## DATASET RECORDS
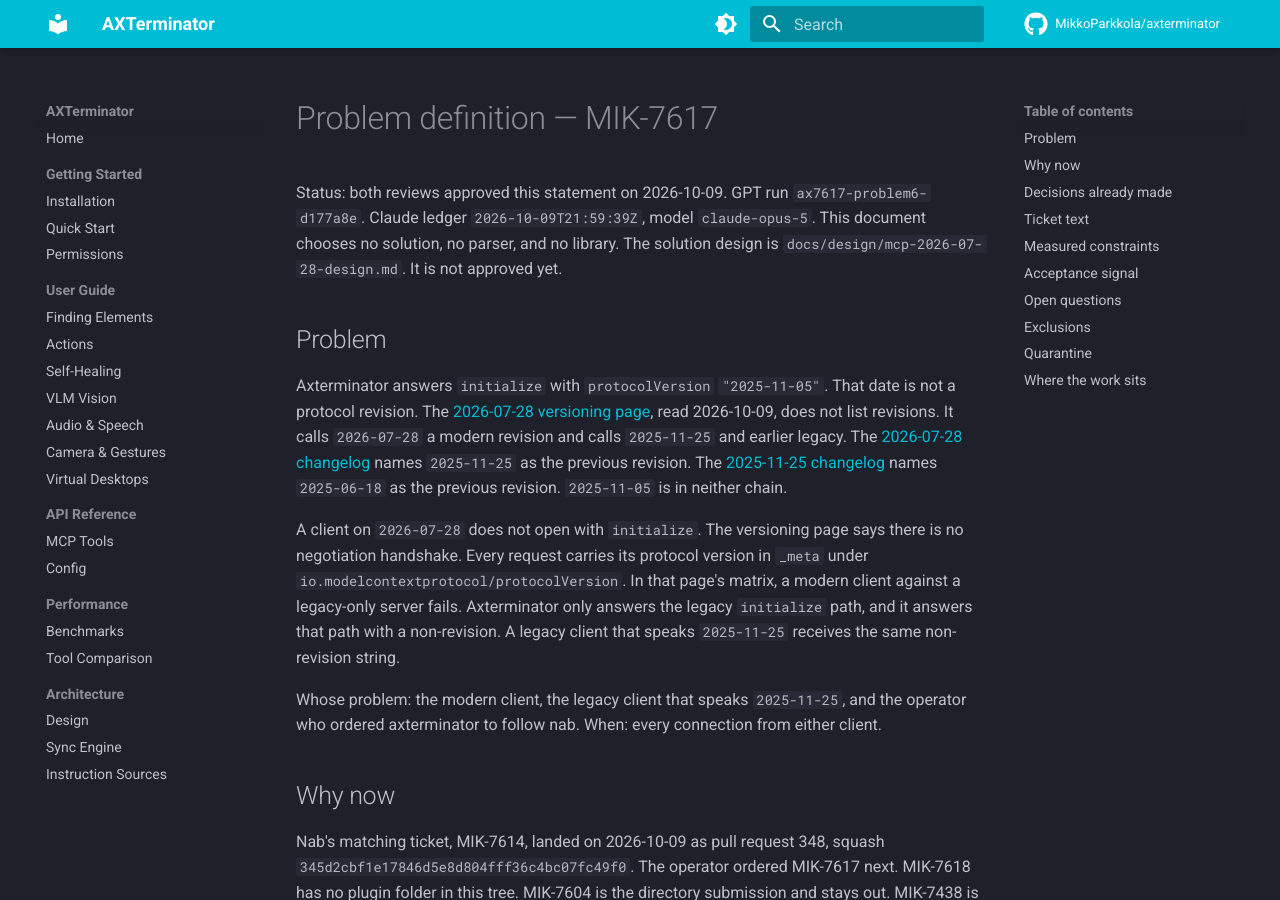
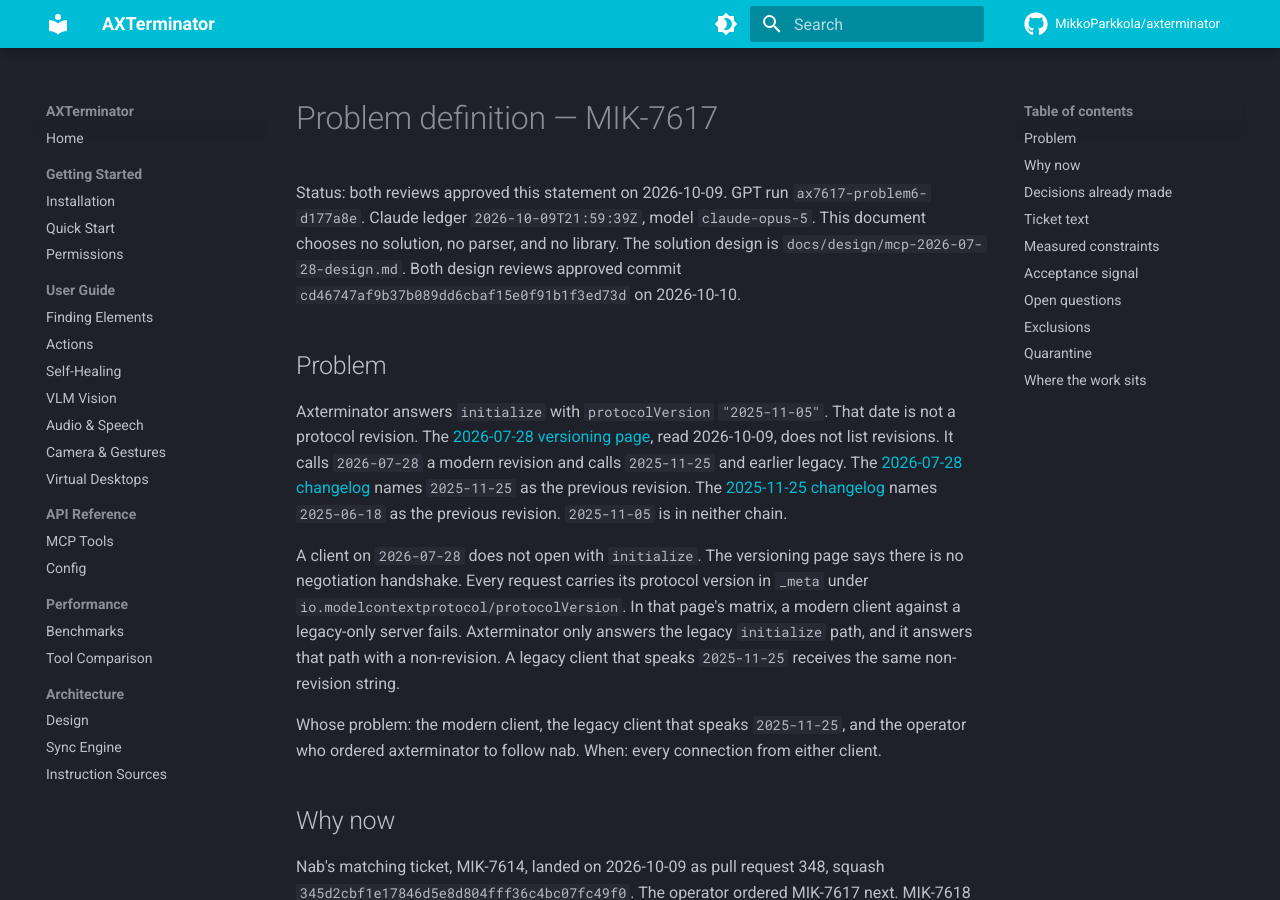
Before and after one commit to MikkoParkkola/axterminator, an MkDocs documentation site: the page built from docs/design/mcp-2026-07-28-problem.md, in a window 1280 px wide and 900 px high. Built offline with MkDocs 1.6.1 and Material for MkDocs 9.7.7, drawn with Linux system fonts in a browser that asks for light colours; comment, search, counter and statistics services are not loaded; some of the changed text lies outside the part shown.

Commit message:
docs: record the design review approval
Both design reviews approved cd46747. This commit records the ledger rows.
The approach bytes stay the ones those reviews read. change_id is not recomputed.

```diff
--- a/docs/design/mcp-2026-07-28-problem.md
+++ b/docs/design/mcp-2026-07-28-problem.md
@@ -1,6 +1,6 @@
 # Problem definition — MIK-7617
 
-Status: both reviews approved this statement on 2026-10-09. GPT run `ax7617-problem6-d177a8e`. Claude ledger `2026-10-09T21:59:39Z`, model `claude-opus-5`. This document chooses no solution, no parser, and no library. The solution design is `docs/design/mcp-2026-07-28-design.md`. It is not approved yet.
+Status: both reviews approved this statement on 2026-10-09. GPT run `ax7617-problem6-d177a8e`. Claude ledger `2026-10-09T21:59:39Z`, model `claude-opus-5`. This document chooses no solution, no parser, and no library. The solution design is `docs/design/mcp-2026-07-28-design.md`. Both design reviews approved commit `cd46747af9b37b089dd6cbaf15e0f91b1f3ed73d` on 2026-10-10.
 
 ## Problem
 
@@ -127,4 +127,4 @@ Named and set aside. Not selected.
 
 ## Where the work sits
 
-The statement lives at `docs/design/mcp-2026-07-28-problem.md` on `feat/mcp-2026-07-28`, cut from `origin/main` `2ba9d37`. Both reviews approved commit `d177a8ec18384aee0a3d7fe06c078865aa3c243d` on 2026-10-09. The solution design is `docs/design/mcp-2026-07-28-design.md`. It is not approved yet.
+The statement lives at `docs/design/mcp-2026-07-28-problem.md` on `feat/mcp-2026-07-28`, cut from `origin/main` `2ba9d37`. Both reviews approved commit `d177a8ec18384aee0a3d7fe06c078865aa3c243d` on 2026-10-09. The solution design is `docs/design/mcp-2026-07-28-design.md`. Both design reviews approved commit `cd46747af9b37b089dd6cbaf15e0f91b1f3ed73d` on 2026-10-10.
```
Also changed, not shown: docs/design/mcp-2026-07-28-design.md (+1 -1 lines).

## YOUR GOAL
Out of the records, collect only those lines that contain the string "ledger".

## OUTPUT BELOW
Both design reviews approved cd46747. This commit records the ledger rows.
-Status: both reviews approved this statement on 2026-10-09. GPT run `ax7617-problem6-d177a8e`. Claude ledger `2026-10-09T21:59:39Z`, model `claude-opus-5`. This document chooses no solution, no parser, and no library. The solution design is `docs/design/mcp-2026-07-28-design.md`. It is not approved yet.
+Status: both reviews approved this statement on 2026-10-09. GPT run `ax7617-problem6-d177a8e`. Claude ledger `2026-10-09T21:59:39Z`, model `claude-opus-5`. This document chooses no solution, no parser, and no library. The solution design is `docs/design/mcp-2026-07-28-design.md`. Both design reviews approved commit `cd46747af9b37b089dd6cbaf15e0f91b1f3ed73d` on 2026-10-10.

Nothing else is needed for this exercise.